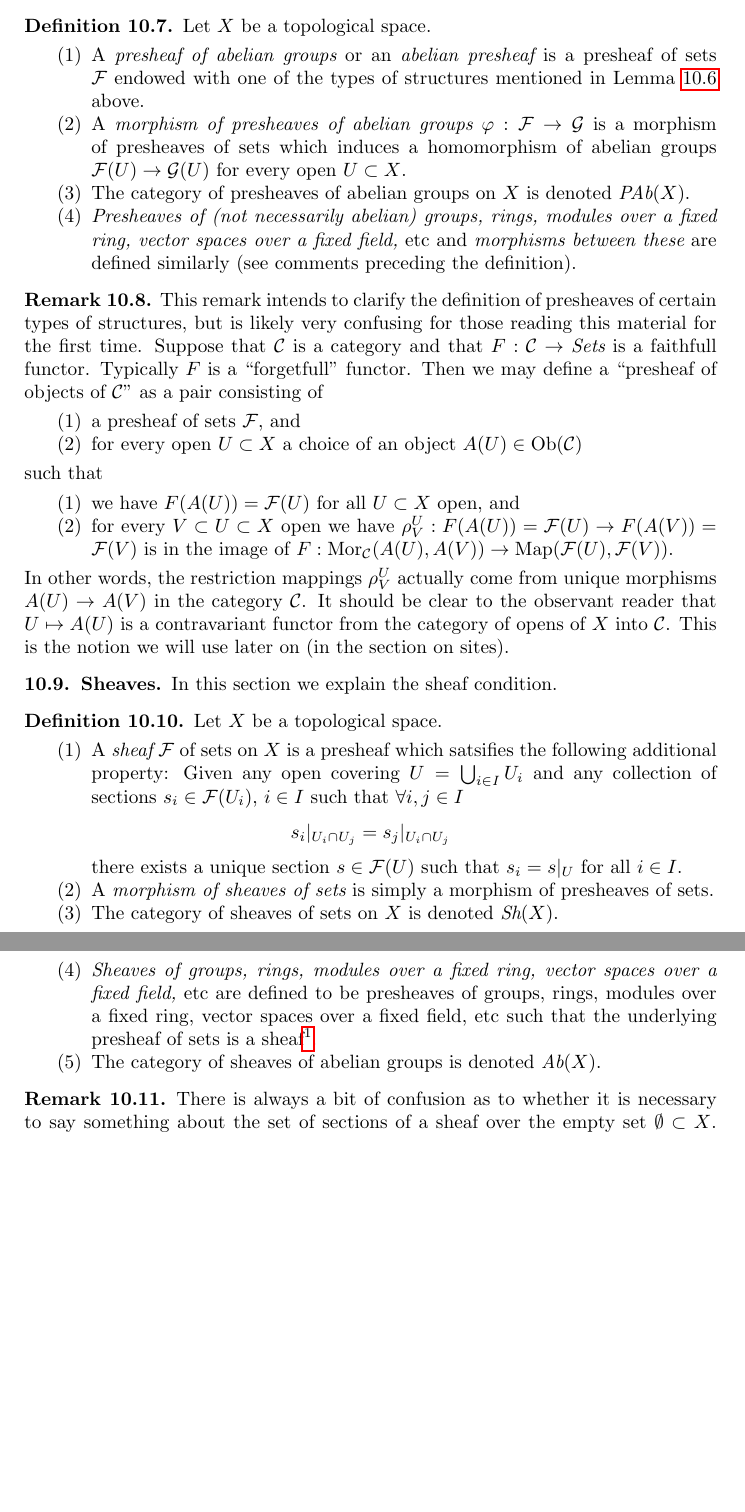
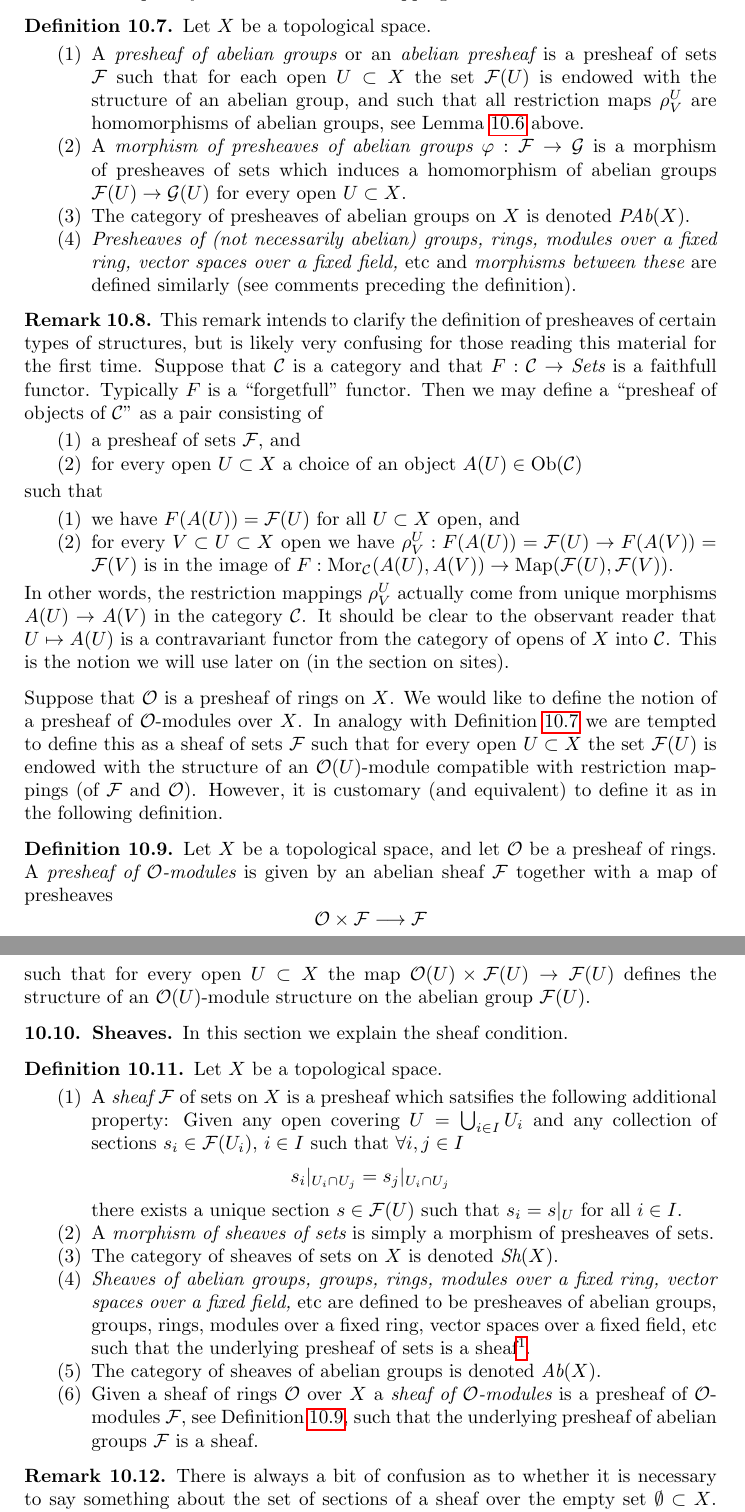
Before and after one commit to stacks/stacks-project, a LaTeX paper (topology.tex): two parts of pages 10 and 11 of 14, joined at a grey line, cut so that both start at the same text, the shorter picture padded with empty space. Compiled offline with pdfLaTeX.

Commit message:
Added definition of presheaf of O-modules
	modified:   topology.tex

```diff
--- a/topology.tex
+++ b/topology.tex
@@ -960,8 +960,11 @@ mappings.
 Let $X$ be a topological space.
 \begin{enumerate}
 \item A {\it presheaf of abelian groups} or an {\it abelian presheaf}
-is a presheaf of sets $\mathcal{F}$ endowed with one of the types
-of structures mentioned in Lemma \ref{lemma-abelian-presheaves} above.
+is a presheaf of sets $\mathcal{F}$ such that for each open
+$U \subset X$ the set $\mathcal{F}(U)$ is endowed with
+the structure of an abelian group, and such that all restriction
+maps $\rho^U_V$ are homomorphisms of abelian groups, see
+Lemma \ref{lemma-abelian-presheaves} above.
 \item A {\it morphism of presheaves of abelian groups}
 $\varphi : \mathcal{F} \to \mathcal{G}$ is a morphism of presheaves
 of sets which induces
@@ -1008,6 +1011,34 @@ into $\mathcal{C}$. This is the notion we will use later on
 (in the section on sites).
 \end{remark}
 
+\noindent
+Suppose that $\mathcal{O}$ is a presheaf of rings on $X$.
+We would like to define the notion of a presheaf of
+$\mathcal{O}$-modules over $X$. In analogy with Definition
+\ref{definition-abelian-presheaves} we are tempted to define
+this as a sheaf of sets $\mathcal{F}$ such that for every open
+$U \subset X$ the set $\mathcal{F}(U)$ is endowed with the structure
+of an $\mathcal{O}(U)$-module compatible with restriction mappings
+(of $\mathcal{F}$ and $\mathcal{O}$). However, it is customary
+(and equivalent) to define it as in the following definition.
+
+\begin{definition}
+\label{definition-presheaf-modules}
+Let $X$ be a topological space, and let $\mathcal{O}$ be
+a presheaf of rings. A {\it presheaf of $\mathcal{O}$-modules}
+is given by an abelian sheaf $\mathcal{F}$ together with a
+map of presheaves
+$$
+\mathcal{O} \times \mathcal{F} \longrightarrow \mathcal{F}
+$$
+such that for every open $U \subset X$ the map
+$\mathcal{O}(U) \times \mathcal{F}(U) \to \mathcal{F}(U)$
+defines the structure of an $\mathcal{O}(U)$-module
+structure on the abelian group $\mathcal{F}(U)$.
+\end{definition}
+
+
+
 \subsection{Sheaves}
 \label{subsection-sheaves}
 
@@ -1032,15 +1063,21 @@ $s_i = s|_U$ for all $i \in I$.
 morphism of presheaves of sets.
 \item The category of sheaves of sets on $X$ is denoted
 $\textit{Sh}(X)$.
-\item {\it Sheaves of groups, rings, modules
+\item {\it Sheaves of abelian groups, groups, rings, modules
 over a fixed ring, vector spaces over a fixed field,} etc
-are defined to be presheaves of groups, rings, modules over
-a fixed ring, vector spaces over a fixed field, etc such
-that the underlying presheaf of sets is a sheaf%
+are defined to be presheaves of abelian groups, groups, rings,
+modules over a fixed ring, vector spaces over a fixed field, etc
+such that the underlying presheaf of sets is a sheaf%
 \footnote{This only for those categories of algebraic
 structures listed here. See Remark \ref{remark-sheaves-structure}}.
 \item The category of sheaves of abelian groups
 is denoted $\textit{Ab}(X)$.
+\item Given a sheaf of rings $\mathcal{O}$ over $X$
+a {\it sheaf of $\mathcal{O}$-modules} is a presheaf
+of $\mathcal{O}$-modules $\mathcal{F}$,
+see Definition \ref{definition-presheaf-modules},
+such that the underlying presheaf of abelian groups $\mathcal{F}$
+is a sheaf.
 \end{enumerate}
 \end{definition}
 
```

◆ ◆ ◆

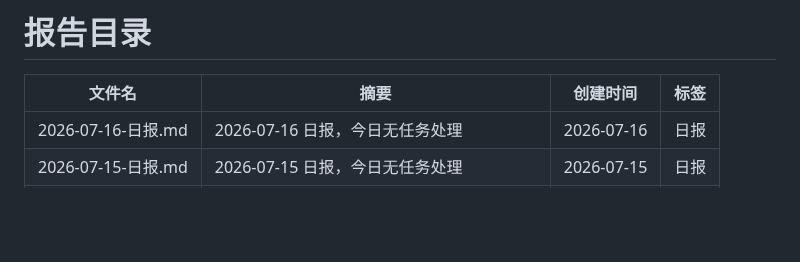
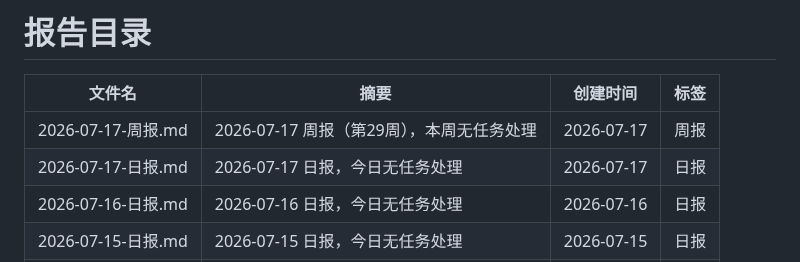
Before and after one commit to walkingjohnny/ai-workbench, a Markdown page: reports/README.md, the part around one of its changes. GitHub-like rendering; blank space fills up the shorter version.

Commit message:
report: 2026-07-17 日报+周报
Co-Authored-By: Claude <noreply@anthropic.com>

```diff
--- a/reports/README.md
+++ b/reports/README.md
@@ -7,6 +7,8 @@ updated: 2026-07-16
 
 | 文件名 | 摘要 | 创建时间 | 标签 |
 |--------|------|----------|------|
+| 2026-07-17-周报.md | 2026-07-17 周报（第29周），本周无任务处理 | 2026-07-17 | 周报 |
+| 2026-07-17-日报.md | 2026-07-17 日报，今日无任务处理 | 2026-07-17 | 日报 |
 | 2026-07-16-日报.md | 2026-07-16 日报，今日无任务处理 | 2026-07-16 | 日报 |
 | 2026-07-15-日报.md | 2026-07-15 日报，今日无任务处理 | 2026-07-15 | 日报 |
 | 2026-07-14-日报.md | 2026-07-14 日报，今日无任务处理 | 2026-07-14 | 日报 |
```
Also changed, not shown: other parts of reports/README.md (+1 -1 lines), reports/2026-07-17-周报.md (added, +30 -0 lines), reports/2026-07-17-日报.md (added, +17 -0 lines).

◆ ◆ ◆

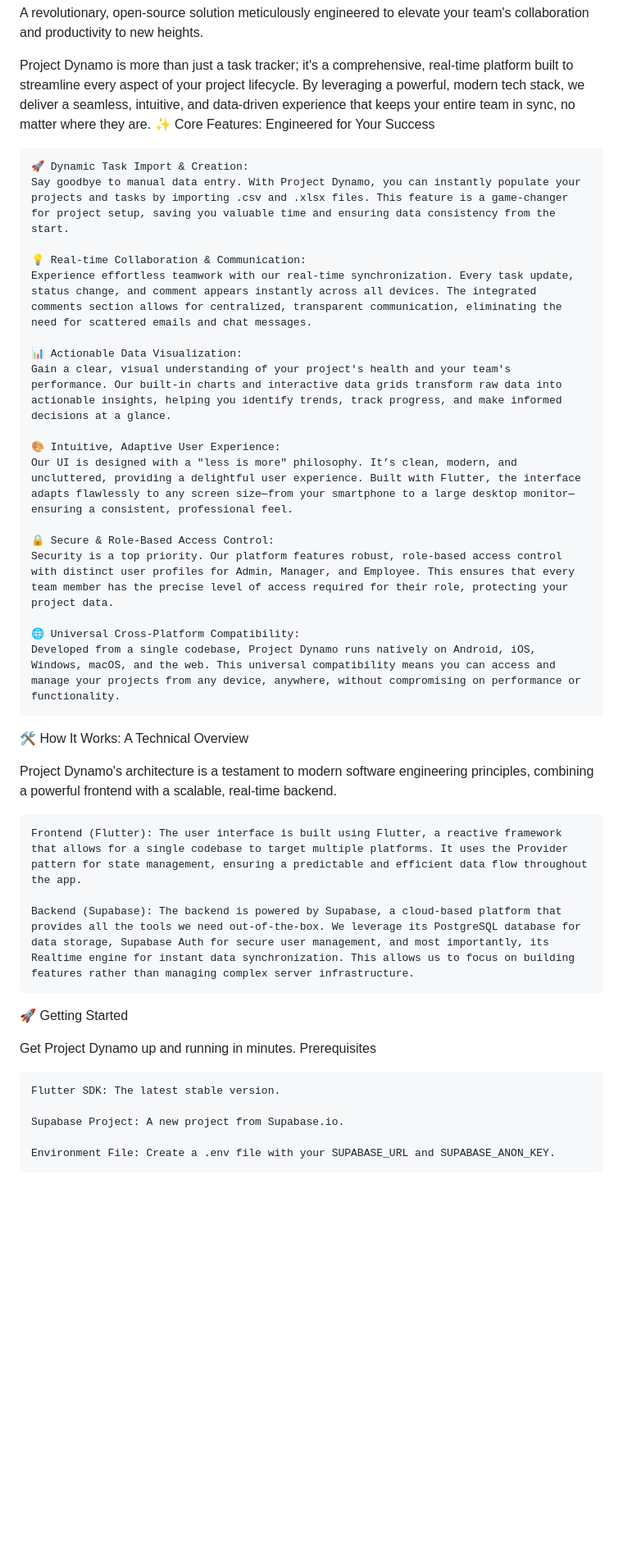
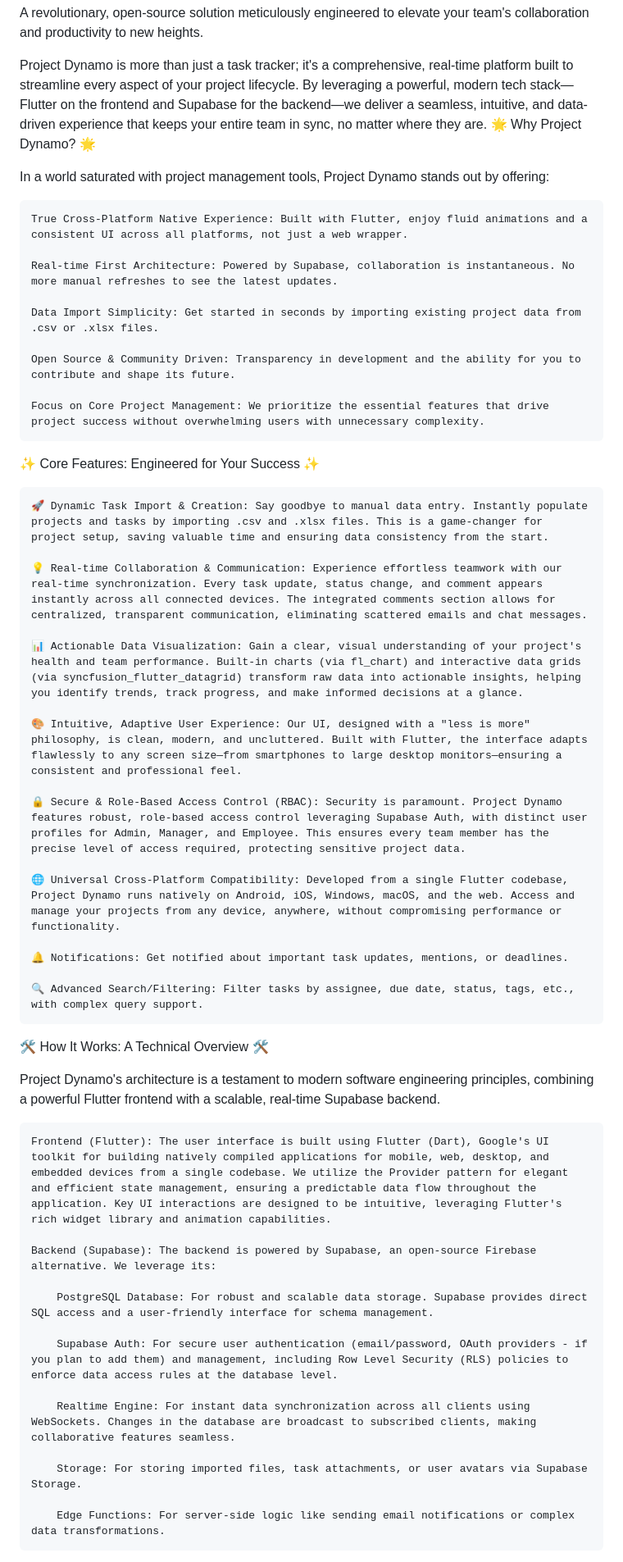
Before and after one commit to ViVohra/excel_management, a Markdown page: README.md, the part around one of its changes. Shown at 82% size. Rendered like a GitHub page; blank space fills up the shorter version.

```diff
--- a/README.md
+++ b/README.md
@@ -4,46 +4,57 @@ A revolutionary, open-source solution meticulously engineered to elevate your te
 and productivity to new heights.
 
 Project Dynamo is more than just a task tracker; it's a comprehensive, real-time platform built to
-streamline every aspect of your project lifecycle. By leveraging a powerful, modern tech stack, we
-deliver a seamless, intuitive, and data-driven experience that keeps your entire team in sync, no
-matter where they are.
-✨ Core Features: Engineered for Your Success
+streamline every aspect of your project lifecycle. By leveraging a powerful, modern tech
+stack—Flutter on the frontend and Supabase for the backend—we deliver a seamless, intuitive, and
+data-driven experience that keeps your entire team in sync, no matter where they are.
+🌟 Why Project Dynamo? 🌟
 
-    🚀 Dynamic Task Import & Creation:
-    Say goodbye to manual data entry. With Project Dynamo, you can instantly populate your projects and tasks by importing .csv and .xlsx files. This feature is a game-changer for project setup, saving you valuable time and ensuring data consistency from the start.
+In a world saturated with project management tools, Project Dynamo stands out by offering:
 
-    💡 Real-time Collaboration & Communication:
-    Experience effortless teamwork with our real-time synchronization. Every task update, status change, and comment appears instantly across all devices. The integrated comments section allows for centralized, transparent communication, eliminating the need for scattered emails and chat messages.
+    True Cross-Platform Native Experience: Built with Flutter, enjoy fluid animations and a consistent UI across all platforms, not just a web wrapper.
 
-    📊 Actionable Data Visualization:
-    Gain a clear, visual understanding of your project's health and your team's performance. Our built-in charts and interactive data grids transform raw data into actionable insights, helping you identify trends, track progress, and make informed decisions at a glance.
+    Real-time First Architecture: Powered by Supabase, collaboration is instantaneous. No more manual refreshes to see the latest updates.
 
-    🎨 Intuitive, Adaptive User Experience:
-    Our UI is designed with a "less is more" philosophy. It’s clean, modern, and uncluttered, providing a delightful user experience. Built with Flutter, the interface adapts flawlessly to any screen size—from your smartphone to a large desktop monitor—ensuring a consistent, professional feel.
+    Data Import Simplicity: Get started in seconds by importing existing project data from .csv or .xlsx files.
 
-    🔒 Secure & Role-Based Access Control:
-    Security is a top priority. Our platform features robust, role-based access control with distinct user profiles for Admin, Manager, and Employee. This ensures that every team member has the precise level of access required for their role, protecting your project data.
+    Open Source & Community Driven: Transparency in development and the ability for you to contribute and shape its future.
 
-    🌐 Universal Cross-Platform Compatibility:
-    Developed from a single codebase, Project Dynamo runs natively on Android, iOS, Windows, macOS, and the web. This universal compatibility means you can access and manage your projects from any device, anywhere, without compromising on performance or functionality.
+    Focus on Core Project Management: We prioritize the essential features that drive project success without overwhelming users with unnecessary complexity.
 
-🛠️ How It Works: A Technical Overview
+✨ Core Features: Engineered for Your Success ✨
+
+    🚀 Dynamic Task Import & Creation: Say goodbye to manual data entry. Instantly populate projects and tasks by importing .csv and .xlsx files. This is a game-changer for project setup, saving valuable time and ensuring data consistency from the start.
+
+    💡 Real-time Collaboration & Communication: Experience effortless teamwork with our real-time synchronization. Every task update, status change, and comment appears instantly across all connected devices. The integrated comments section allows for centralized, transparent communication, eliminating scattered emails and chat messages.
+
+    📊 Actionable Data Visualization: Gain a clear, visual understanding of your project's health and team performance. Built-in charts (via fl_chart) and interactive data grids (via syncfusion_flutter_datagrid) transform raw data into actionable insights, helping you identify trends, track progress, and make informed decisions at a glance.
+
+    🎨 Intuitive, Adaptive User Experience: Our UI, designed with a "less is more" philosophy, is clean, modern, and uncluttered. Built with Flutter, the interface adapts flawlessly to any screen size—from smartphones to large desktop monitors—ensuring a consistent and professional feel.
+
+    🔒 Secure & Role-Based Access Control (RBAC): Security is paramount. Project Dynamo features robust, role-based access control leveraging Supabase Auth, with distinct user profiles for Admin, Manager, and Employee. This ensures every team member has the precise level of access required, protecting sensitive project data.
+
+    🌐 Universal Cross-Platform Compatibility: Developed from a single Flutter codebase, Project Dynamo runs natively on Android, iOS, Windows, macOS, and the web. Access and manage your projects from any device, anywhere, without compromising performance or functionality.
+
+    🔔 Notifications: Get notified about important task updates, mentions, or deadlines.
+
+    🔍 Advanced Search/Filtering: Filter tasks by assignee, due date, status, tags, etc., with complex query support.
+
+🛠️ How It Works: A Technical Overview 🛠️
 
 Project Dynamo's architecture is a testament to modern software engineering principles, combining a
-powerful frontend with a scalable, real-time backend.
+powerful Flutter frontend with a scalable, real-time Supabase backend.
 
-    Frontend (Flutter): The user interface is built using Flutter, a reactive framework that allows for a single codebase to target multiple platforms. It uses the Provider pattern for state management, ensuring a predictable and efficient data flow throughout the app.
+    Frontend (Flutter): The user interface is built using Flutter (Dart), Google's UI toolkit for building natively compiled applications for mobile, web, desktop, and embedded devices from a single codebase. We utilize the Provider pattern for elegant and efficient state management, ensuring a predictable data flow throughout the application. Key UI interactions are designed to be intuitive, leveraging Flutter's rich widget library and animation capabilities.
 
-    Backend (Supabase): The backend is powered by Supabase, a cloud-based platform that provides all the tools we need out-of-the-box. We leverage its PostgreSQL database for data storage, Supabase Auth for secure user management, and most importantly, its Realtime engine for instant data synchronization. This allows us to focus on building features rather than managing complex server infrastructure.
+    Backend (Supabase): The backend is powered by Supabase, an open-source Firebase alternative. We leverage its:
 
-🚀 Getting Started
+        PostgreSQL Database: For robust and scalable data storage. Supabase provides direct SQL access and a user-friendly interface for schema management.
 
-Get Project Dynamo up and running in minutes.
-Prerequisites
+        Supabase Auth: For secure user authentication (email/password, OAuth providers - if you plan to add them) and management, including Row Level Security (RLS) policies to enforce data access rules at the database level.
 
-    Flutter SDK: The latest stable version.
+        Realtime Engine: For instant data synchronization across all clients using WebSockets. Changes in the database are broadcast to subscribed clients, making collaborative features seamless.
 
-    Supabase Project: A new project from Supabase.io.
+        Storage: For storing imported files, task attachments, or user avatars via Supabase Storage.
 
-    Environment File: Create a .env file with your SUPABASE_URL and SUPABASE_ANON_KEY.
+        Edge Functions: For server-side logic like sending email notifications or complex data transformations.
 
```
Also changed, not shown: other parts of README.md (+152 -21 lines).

◆ ◆ ◆

* [PROBLEM REQUIREMENTS] Scan the records above for the string "like", then report every line that contains it.

* [ANSWER TO THE PROBLEM]
+We would like to define the notion of a presheaf of
Before and after one commit to walkingjohnny/ai-workbench, a Markdown page: reports/README.md, the part around one of its changes. GitHub-like rendering; blank space fills up the shorter version.
Before and after one commit to ViVohra/excel_management, a Markdown page: README.md, the part around one of its changes. Shown at 82% size. Rendered like a GitHub page; blank space fills up the shorter version.
+        Edge Functions: For server-side logic like sending email notifications or complex data transformations.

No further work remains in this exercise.